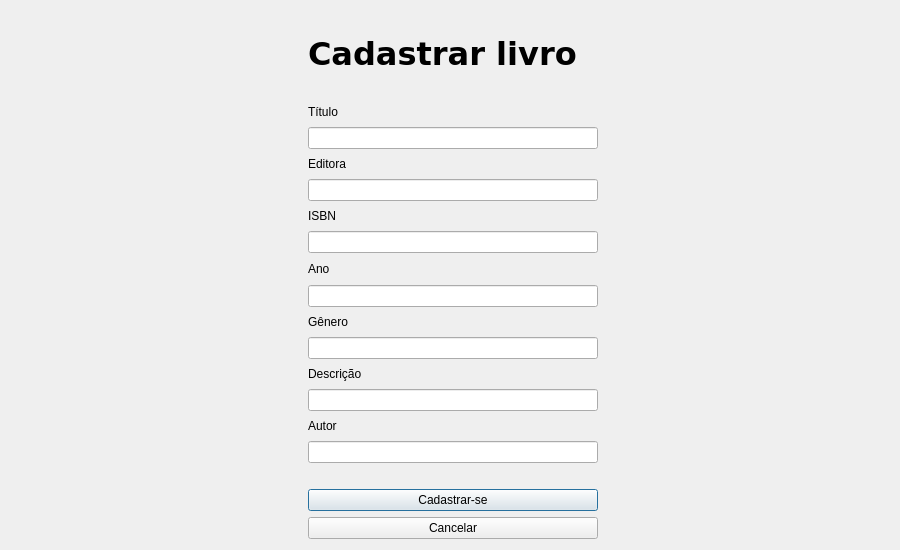
Old version of the form cadastrar_livro.ui in the repository adrianorocha-dev/PiltoverLibrary.
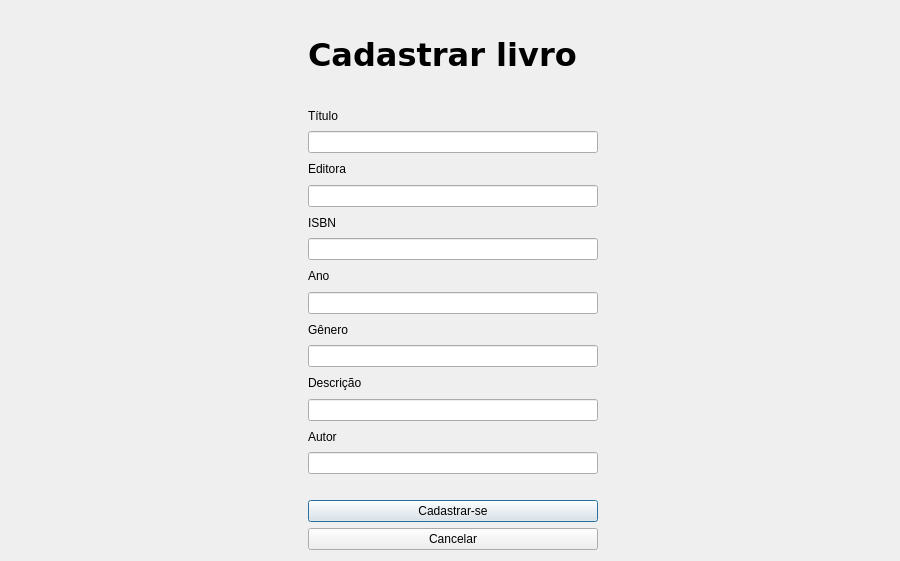
New version of the form. Icons and pictures are not drawn.

The edit to the form file:
```diff
--- a/cadastrar_livro.ui
+++ b/cadastrar_livro.ui
@@ -10,7 +10,7 @@
     <x>0</x>
     <y>0</y>
     <width>900</width>
-    <height>550</height>
+    <height>561</height>
    </rect>
   </property>
   <property name="windowTitle">
```
Left out of the diff: 4 changed lines with no effect on the pictures.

» Exercise instructions
The reply should hold every entry above, given again exactly, but not a single picture.

» Solution for this exercise
Old version of the form cadastrar_livro.ui in the repository adrianorocha-dev/PiltoverLibrary.
New version of the form. Icons and pictures are not drawn.

The edit to the form file:
```diff
--- a/cadastrar_livro.ui
+++ b/cadastrar_livro.ui
@@ -10,7 +10,7 @@
     <x>0</x>
     <y>0</y>
     <width>900</width>
-    <height>550</height>
+    <height>561</height>
    </rect>
   </property>
   <property name="windowTitle">
```
Left out of the diff: 4 changed lines with no effect on the pictures.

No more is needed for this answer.